Madhi SA, Polack FP, Piedra PA, Munoz FM, Trenholme AA, Simões EAF, Swamy GK, Agrawal S, Ahmed K, August A, Baqui AH, Calvert A, Chen J, Cho I, Cotton MF, Cutland CL, Englund JA, Fix A, Gonik B, Hammitt L, Heath PT, de Jesus JN, Jones CE, Khalil A, Kimberlin DW, Libster R, Llapur CJ, Lucero M, Pérez Marc G, Marshall HS, Masenya MS, Martinón‐Torres F, Meece JK, Nolan TM, Osman A, Perrett KP, Plested JS, Richmond PC, Snape MD, Shakib JH, Shinde V, Stoney T, Thomas DN, Tita AT, Varner MW, Vatish M, Vrbicky K, Wen J, Zaman K, Zar HJ, Glenn GM, and Fries LF, for the Prepare Study Group

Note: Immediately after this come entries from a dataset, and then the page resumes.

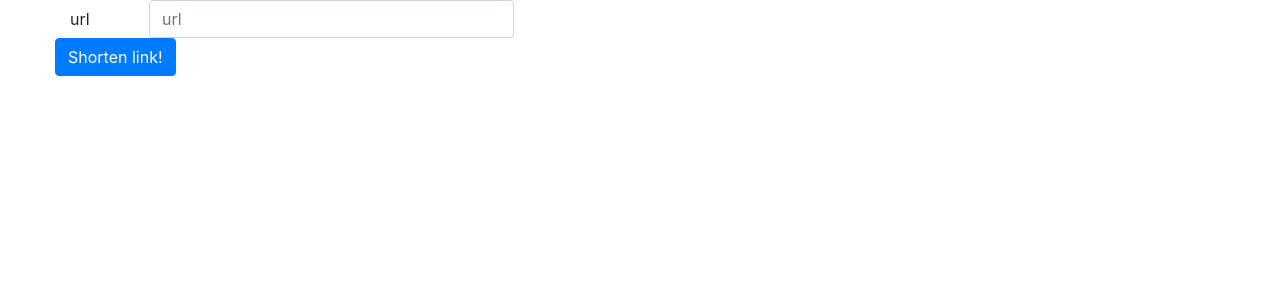
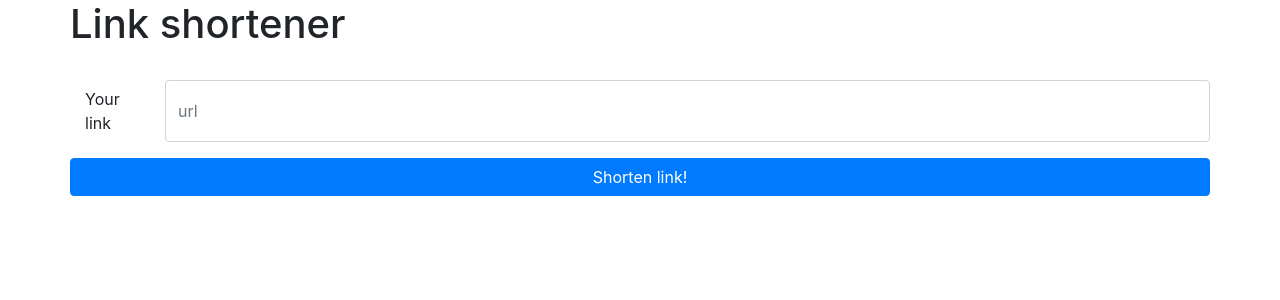
Before and after one commit to p0dalirius/python-link-shortener, a Flask app: page / in a window 1280 px wide. Shown: the top 300 px of the page. Run offline with Flask 3, Linux system fonts and the light colour scheme; some libraries are stand-ins or nearby versions.

Commit message:
Improved index.html

```diff
--- a/app.py
+++ b/app.py
@@ -5,6 +5,7 @@
 # Date created       : 3 Jun 2023
 
 
+import os
 import random
 from flask import Flask, render_template, request, redirect
 
@@ -12,12 +13,14 @@ from flask import Flask, render_template, request, redirect
 saved_links = {}
 
 
-def generate_link_id():
-    max_len = 10
+def generate_link_id(lenght=10):
+    """
+
+    :param lenght:
+    :return:
+    """
     alphabet = "abcdefghijklmnopqrstuvwxyzABCDEFGHIJKLMNOPQRSTUVWXYZ0123456789"
-    link_id = ""
-    for k in range(max_len):
-        link_id += random.choice(alphabet)
+    link_id = "".join([random.choice(alphabet) for k in range(lenght)])
     return link_id
 
 
@@ -31,18 +34,23 @@ app = Flask(
 
 @app.route('/<string:link_id>')
 def dereference_link(link_id):
-    return redirect(saved_links[link_id], code=302)
+    if link_id in saved_links.keys():
+        return redirect(saved_links[link_id], code=302)
+    else:
+        return redirect("/")
 
 
 @app.route('/', methods=["GET", "POST"])
 def generate_link():
-    print(request.args.keys())
     if "url" in request.args.keys():
-        linkid = generate_link_id()
-        saved_links[linkid] = request.args.get("url")
-        return render_template("index.html", linkid=linkid)
+        link_id = generate_link_id()
+        shorten_link = request.url_root + link_id
+
+        saved_links[link_id] = request.args.get("url")
+
+        return render_template("index.html", shorten_link=shorten_link)
     else:
-        return render_template("index.html", linkid=None)
+        return render_template("index.html", shorten_link=None)
 
 
 if __name__ == '__main__':
--- a/templates/index.html
+++ b/templates/index.html
@@ -6,34 +6,34 @@
     <meta name="description" content="">
     <meta name="author" content="">
     <link rel="icon" type="image/x-icon" href="/static/favicon.ico">
-
-    <title>Sticky Footer Template for Bootstrap</title>
-
-    <!-- Bootstrap core CSS -->
+    <title>Link shortener</title>
     <link href="/static/css/bootstrap.min.css" rel="stylesheet">
 </head>
 
 <body>
-    <!-- Begin page content -->
     <main role="main" class="container">
+        <div class="row">
+            <h1>Link shortener</h1>
+        </div>
+        <br>
+
         <form>
             <div class="form-group row">
+                <label for="url" class="col-sm-1 col-form-label">Your link</label>
+                <input type="text" class="form-control col-sm-11" id="url" name="url" placeholder="url">
+            </div>
             <div class="form-group row">
-                <label for="url" class="col-sm-2 col-form-label">url</label>
-                <div class="col-sm-10">
-                  <input type="text" class="form-control" id="url" name="url" placeholder="url">
+                <button type="submit" class="btn btn-primary col-sm-12">Shorten link!</button>
             </div>
-                <button type="submit" class="btn btn-primary">Shorten link!</button>
-              </div>
-          </div>
-          {% if linkid %}
-            <div class="alert alert-primary" role="alert">
-              <a href="http://127.0.0.1:5000/{{linkid}}">
-                <strong>http://127.0.0.1:5000/{{linkid}}</strong>
+        </form>
+
+        {% if shorten_link %}
+        <div class="alert alert-primary col-sm-12" role="alert">
+            <a href="{{ shorten_link }}">
+                <strong>{{ shorten_link }}</strong>
             </a>
         </div>
         {% endif %}
-        </form>
         </main>
     </body>
 </html>
```
Also changed, not shown: .github/FUNDING.yml (added), 2 other files. Lines whose indentation alone changed are shown as unchanged.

Novavax shows an almost 40% reduction in medically significant RSV-associated LRTIs, in their phase 3 randomized controlled trial with the support of the Bill and Melinda Gates foundation. They recruited healthy pregnant women, at 28 weeks through 36 weeks of gestation, before the start of the RSV season. They were randomly assigned with an overall 2:1 ratio to receive a RSV fusion (F) protein nanoparticle vaccine or placebo. In total, 4636 women were enrolled. The vaccine was safe, with a percentage of infants with a RSV-associated, medically significant lower respiratory tract infection of 1.5% in the vaccine group versus 2.4% in the placebo group (vaccine efficacy was 39.4%). This difference was not sufficient according to FDA-required prespecified criteria of vaccine efficacy. Interestingly, in the vaccine group RSV-related hospitalisations and all-cause pneumonia were significantly reduced by 44% and approx. 50%, respectively. Adding to that, a higher vaccine efficacy was seen in low- or middle-income countries (LMIC), where prevention of RSV is most needed. An explanation for the differential effect in high income countries versus LMIC is still being sought. For now, the faith of the first safe and efficacious RSV vaccine remains uncertain.
This summary is written by Roy Zuurbier